(Available data begins)

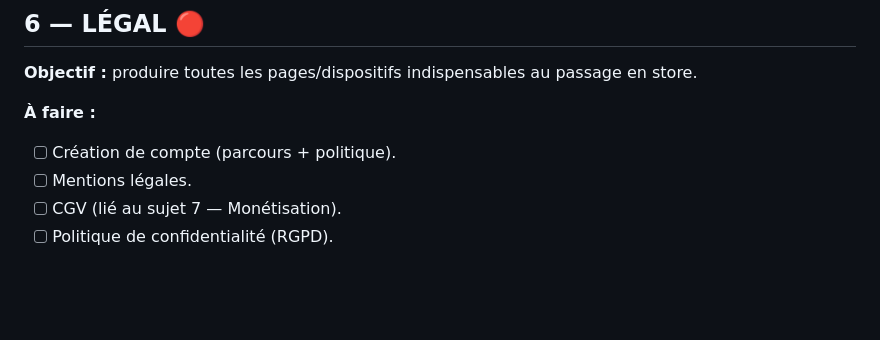
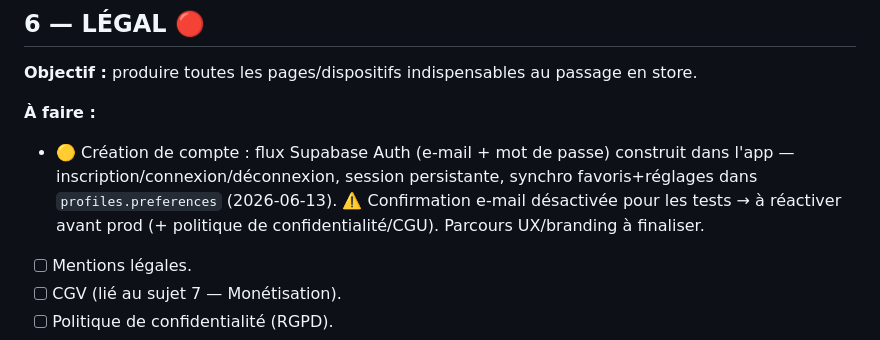
Before and after one commit to jeremykechi/RDV, a Markdown page: PROJECT.md, the part around the change. GitHub-like rendering; blank space fills up the shorter version.

```diff
--- a/PROJECT.md
+++ b/PROJECT.md
@@ -197,7 +197,7 @@ Avec Capacitor, **pas de réécriture** : l'app web actuelle devient telle quell
 **Objectif :** produire toutes les pages/dispositifs indispensables au passage en store.
 
 **À faire :**
-- [ ] Création de compte (parcours + politique).
+- 🟡 Création de compte : flux Supabase Auth (e-mail + mot de passe) construit dans l'app — inscription/connexion/déconnexion, session persistante, synchro favoris+réglages dans `profiles.preferences` (2026-06-13). ⚠️ Confirmation e-mail désactivée pour les tests → à réactiver avant prod (+ politique de confidentialité/CGU). Parcours UX/branding à finaliser.
 - [ ] Mentions légales.
 - [ ] CGV (lié au sujet 7 — Monétisation).
 - [ ] Politique de confidentialité (RGPD).
```
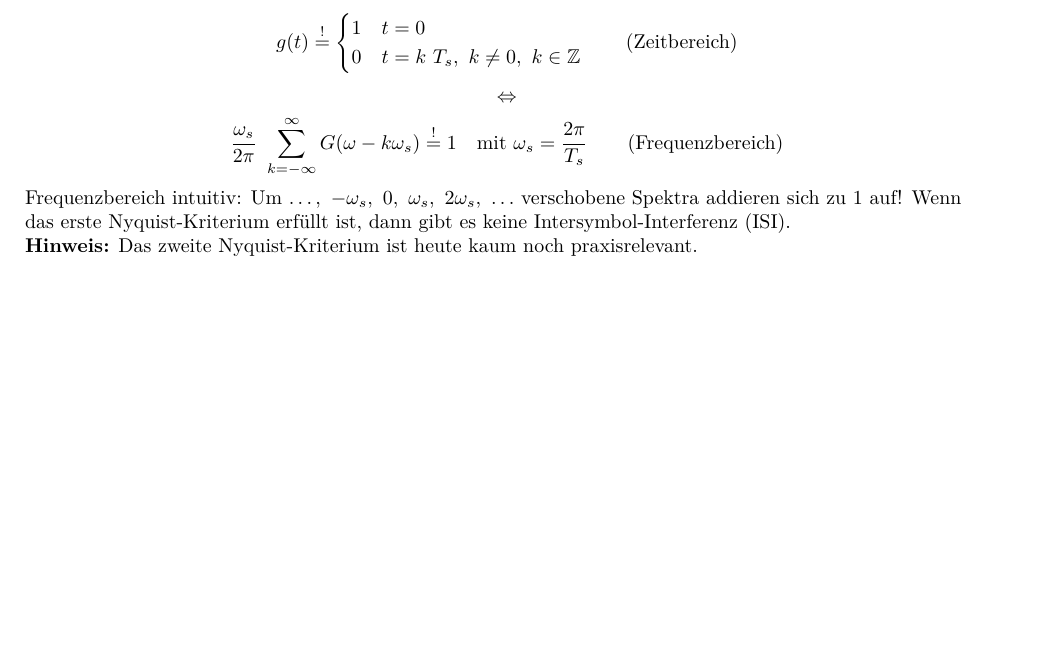
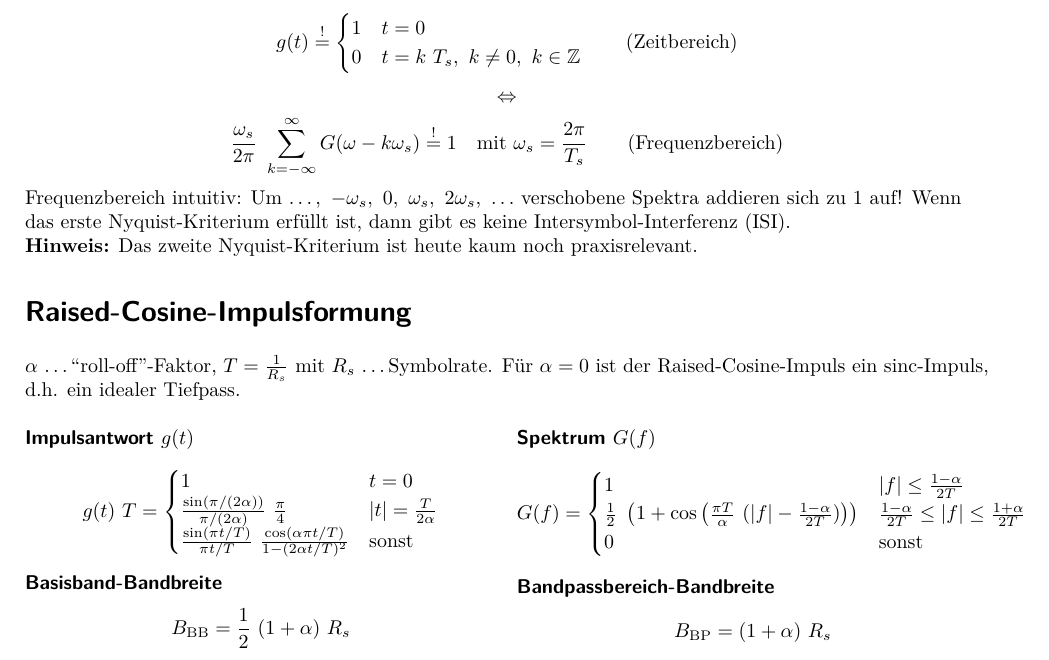
Before and after one commit to eui-spielplatz/uet1-formelsammlung, a LaTeX document (main.tex): part of page 1 of 2 before the commit and part of page 1 of 3 after it, cut so that both start at the same text, the shorter picture padded with empty space. Compiled offline with pdfLaTeX.

Commit message:
Add rasied cosine pulse shaping (credits: Daniel)

```diff
--- a/main.tex
+++ b/main.tex
@@ -33,6 +33,7 @@
 \usepgfplotslibrary{fillbetween}
 
 \DeclareMathOperator{\Si}{Si}
+\DeclareMathOperator{\sinc}{sinc}
 
 \titleformat*{\section}{\sffamily\Large\bfseries}
 \titleformat*{\subsection}{\sffamily\large\bfseries}
@@ -81,6 +82,45 @@ Frequenzbereich intuitiv: Um $\ldots, ~ -\omega_s, ~ 0, ~ \omega_s, ~ 2 \omega_s
 Wenn das erste Nyquist-Kriterium erfüllt ist, dann gibt es keine Intersymbol-Interferenz (ISI).
 
 \textbf{Hinweis:} Das zweite Nyquist-Kriterium ist heute kaum noch praxisrelevant.
+
+\section*{Raised-Cosine-Impulsformung}
+$\alpha$ \ldots ``roll-off''-Faktor, $T = \frac{1}{R_s}$ mit $R_s$ \ldots Symbolrate. Für $\alpha = 0$ ist der Raised-Cosine-Impuls ein $\sinc$-Impuls, d.h. ein idealer Tiefpass.
+
+\begin{multicols}{2}
+	\fancyformula{Impulsantwort $g(t)$}{
+		\[
+			g(t) ~ T= \begin{cases}
+				1 & t = 0 \\
+				\frac{\sin(\pi / (2 \alpha))}{\pi / (2 \alpha)} ~ \frac{\pi}{4} & |t| = \frac{T}{2 \alpha} \\
+				\frac{\sin(\pi t / T)}{\pi t / T} ~ \frac{\cos(\alpha \pi t / T)}{1 - (2 \alpha t / T)^2} & \text{sonst}
+			\end{cases}
+		\]
+	}
+
+	\fancyformula{Basisband-Bandbreite}{
+		\[
+			B_{\mathrm{BB}} = \frac{1}{2} ~ (1 + \alpha) ~ R_s
+		\]
+	}
+
+	\fancyformula{Spektrum $G(f)$}{
+		\[
+			G(f) = \begin{cases}
+				1 & |f| \leq \frac{1 - \alpha}{2T} \\
+				\frac{1}{2} ~ \left(1 + \cos \left(\frac{\pi T}{\alpha} ~ (|f| - \frac{1 - \alpha}{2 T}) \right) \right) & \frac{1 - \alpha}{2 T} \leq |f| \leq \frac{1 + \alpha}{2 T} \\
+				0 & \text{sonst}
+			\end{cases}
+		\]
+	}
+
+	\fancyformula{Bandpassbereich-Bandbreite}{
+		\[
+			B_{\mathrm{BP}} = (1 + \alpha) ~ R_s
+		\]
+	}
+\end{multicols}
+
+% TODO: Möglicherweise Zeichnung von G(f)?
 
 \section*{Gray-Labelling}
 \section*{Rauschen und Symbolfehlerwahrscheinlichkeit}
```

(Available data ends)

● **What the task requires**:
An exact, word-for-word version of the material is required, free of pictures.

● **The answer**:
Before and after one commit to jeremykechi/RDV, a Markdown page: PROJECT.md, the part around the change. GitHub-like rendering; blank space fills up the shorter version.

```diff
--- a/PROJECT.md
+++ b/PROJECT.md
@@ -197,7 +197,7 @@ Avec Capacitor, **pas de réécriture** : l'app web actuelle devient telle quell
 **Objectif :** produire toutes les pages/dispositifs indispensables au passage en store.
 
 **À faire :**
-- [ ] Création de compte (parcours + politique).
+- 🟡 Création de compte : flux Supabase Auth (e-mail + mot de passe) construit dans l'app — inscription/connexion/déconnexion, session persistante, synchro favoris+réglages dans `profiles.preferences` (2026-06-13). ⚠️ Confirmation e-mail désactivée pour les tests → à réactiver avant prod (+ politique de confidentialité/CGU). Parcours UX/branding à finaliser.
 - [ ] Mentions légales.
 - [ ] CGV (lié au sujet 7 — Monétisation).
 - [ ] Politique de confidentialité (RGPD).
```
Before and after one commit to eui-spielplatz/uet1-formelsammlung, a LaTeX document (main.tex): part of page 1 of 2 before the commit and part of page 1 of 3 after it, cut so that both start at the same text, the shorter picture padded with empty space. Compiled offline with pdfLaTeX.

Commit message:
Add rasied cosine pulse shaping (credits: Daniel)

```diff
--- a/main.tex
+++ b/main.tex
@@ -33,6 +33,7 @@
 \usepgfplotslibrary{fillbetween}
 
 \DeclareMathOperator{\Si}{Si}
+\DeclareMathOperator{\sinc}{sinc}
 
 \titleformat*{\section}{\sffamily\Large\bfseries}
 \titleformat*{\subsection}{\sffamily\large\bfseries}
@@ -81,6 +82,45 @@ Frequenzbereich intuitiv: Um $\ldots, ~ -\omega_s, ~ 0, ~ \omega_s, ~ 2 \omega_s
 Wenn das erste Nyquist-Kriterium erfüllt ist, dann gibt es keine Intersymbol-Interferenz (ISI).
 
 \textbf{Hinweis:} Das zweite Nyquist-Kriterium ist heute kaum noch praxisrelevant.
+
+\section*{Raised-Cosine-Impulsformung}
+$\alpha$ \ldots ``roll-off''-Faktor, $T = \frac{1}{R_s}$ mit $R_s$ \ldots Symbolrate. Für $\alpha = 0$ ist der Raised-Cosine-Impuls ein $\sinc$-Impuls, d.h. ein idealer Tiefpass.
+
+\begin{multicols}{2}
+	\fancyformula{Impulsantwort $g(t)$}{
+		\[
+			g(t) ~ T= \begin{cases}
+				1 & t = 0 \\
+				\frac{\sin(\pi / (2 \alpha))}{\pi / (2 \alpha)} ~ \frac{\pi}{4} & |t| = \frac{T}{2 \alpha} \\
+				\frac{\sin(\pi t / T)}{\pi t / T} ~ \frac{\cos(\alpha \pi t / T)}{1 - (2 \alpha t / T)^2} & \text{sonst}
+			\end{cases}
+		\]
+	}
+
+	\fancyformula{Basisband-Bandbreite}{
+		\[
+			B_{\mathrm{BB}} = \frac{1}{2} ~ (1 + \alpha) ~ R_s
+		\]
+	}
+
+	\fancyformula{Spektrum $G(f)$}{
+		\[
+			G(f) = \begin{cases}
+				1 & |f| \leq \frac{1 - \alpha}{2T} \\
+				\frac{1}{2} ~ \left(1 + \cos \left(\frac{\pi T}{\alpha} ~ (|f| - \frac{1 - \alpha}{2 T}) \right) \right) & \frac{1 - \alpha}{2 T} \leq |f| \leq \frac{1 + \alpha}{2 T} \\
+				0 & \text{sonst}
+			\end{cases}
+		\]
+	}
+
+	\fancyformula{Bandpassbereich-Bandbreite}{
+		\[
+			B_{\mathrm{BP}} = (1 + \alpha) ~ R_s
+		\]
+	}
+\end{multicols}
+
+% TODO: Möglicherweise Zeichnung von G(f)?
 
 \section*{Gray-Labelling}
 \section*{Rauschen und Symbolfehlerwahrscheinlichkeit}
```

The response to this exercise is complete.